I don’t think it’s hyperbole to state that most of America had either an awful sex ed or none at all. Sure, you can take to the internet in all its glory to learn a thing or two, but formal sex education programs are notoriously lacking. This has created a hush-hush attitude around carnal matters, which leads to shame, misinformation, sensationalism, and a whole host of other not-so-great stuff. A new devised show, The Sex Myth, uses real stories and experiences to expand conceptions of what is “normal” in bedrooms and bodies alike.
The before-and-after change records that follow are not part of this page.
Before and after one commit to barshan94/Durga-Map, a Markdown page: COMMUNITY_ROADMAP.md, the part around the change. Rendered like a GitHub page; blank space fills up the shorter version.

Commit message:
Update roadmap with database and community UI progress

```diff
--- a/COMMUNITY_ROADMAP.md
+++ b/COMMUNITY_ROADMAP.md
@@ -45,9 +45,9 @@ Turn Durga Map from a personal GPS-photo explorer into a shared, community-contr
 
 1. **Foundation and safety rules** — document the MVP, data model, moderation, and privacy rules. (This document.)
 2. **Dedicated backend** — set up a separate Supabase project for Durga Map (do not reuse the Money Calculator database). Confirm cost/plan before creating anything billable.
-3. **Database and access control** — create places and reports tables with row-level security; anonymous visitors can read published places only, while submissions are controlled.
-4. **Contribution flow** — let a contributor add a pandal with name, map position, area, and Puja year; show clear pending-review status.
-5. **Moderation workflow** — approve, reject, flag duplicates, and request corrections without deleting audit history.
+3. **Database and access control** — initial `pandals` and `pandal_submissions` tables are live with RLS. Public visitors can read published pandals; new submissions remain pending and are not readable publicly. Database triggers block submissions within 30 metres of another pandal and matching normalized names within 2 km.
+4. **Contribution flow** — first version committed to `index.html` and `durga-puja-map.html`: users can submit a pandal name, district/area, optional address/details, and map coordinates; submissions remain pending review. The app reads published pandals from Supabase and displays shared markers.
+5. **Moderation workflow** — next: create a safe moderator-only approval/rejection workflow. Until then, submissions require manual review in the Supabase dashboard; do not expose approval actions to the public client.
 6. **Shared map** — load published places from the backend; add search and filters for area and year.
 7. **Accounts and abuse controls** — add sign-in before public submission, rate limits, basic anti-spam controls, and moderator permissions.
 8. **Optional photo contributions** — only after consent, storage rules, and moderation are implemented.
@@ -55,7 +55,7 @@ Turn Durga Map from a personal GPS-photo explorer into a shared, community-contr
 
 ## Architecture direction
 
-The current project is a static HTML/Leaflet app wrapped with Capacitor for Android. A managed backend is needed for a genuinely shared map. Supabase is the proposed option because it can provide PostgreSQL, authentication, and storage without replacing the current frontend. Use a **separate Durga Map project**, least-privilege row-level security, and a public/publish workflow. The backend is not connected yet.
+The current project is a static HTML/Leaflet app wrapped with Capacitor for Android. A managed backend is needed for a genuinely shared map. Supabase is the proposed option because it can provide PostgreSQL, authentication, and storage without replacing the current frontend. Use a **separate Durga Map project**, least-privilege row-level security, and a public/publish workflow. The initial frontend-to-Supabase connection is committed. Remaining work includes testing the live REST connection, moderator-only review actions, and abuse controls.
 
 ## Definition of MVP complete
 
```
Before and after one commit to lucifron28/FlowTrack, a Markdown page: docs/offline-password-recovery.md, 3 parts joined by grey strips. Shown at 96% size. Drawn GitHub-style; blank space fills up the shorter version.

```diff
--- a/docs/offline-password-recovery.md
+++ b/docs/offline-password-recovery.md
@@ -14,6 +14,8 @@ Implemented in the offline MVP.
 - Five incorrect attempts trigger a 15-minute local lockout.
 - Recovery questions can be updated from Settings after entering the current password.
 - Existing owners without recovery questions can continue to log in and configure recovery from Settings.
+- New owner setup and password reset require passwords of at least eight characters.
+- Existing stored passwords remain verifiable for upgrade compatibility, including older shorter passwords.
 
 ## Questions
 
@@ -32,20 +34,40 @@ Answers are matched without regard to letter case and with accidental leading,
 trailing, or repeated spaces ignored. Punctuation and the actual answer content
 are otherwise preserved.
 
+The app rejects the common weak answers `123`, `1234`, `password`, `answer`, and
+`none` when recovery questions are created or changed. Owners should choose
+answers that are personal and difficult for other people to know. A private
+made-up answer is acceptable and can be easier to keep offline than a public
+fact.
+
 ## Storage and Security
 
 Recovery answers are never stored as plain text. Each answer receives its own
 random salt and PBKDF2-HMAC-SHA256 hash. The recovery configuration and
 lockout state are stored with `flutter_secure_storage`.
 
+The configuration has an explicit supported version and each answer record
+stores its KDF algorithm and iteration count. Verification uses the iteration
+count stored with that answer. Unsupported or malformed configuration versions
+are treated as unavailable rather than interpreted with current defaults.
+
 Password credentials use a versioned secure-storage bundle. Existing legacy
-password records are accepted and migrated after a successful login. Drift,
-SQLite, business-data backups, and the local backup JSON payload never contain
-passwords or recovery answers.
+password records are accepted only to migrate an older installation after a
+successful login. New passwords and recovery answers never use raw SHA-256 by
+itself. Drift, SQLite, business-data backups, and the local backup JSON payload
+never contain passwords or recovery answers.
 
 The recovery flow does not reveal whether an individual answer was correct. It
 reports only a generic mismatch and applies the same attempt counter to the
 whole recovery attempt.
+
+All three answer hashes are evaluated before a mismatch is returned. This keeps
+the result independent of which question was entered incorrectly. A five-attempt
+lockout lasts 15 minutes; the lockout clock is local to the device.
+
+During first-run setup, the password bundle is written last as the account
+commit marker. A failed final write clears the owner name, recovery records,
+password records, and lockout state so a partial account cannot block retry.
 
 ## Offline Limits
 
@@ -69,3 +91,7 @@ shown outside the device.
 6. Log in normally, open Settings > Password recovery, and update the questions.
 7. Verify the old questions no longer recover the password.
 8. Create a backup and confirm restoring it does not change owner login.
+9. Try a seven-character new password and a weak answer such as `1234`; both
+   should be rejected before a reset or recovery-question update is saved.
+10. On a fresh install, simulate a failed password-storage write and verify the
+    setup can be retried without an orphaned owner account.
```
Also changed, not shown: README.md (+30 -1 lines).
The people who used to brag about not owning a TV set are the same ones who now complain that there are too many shows– or so it was observed on a recent episode of Difficult People. Obviously, orange is the new black and the small screen is the new big screen, but up until a few years ago, New York City didn’t have a festival dedicated to what used to be called the idiot box. That changed in 2013, when we finally got a version of Los Angeles’s PaleyFest. That returns next month with some free screenings of shows like The Mindy Project and Fuller House. And now the folks behind the Tribeca Film Festival have announced a Tribeca TV Festival, also coming next month.
Manager Michael Reynolds (right) with his girlfriend Sam outside Schiller’s on its final night. (Photo: Nick McManus)
Schiller’s Liquor Bar closed out its last night Sunday with cheers, confetti and cocktails galore. The bistro, which in May announced that it would shutter due to a rent hike, remained crowded well past its normal midnight closing hour and food was also served late. Longtime patron Michael Reynolds, who also co-owns neighboring Black Crescent, held court at the center of the bar where he stood on the stretchers of his stool, cheered, and liberally passed drinks to friends.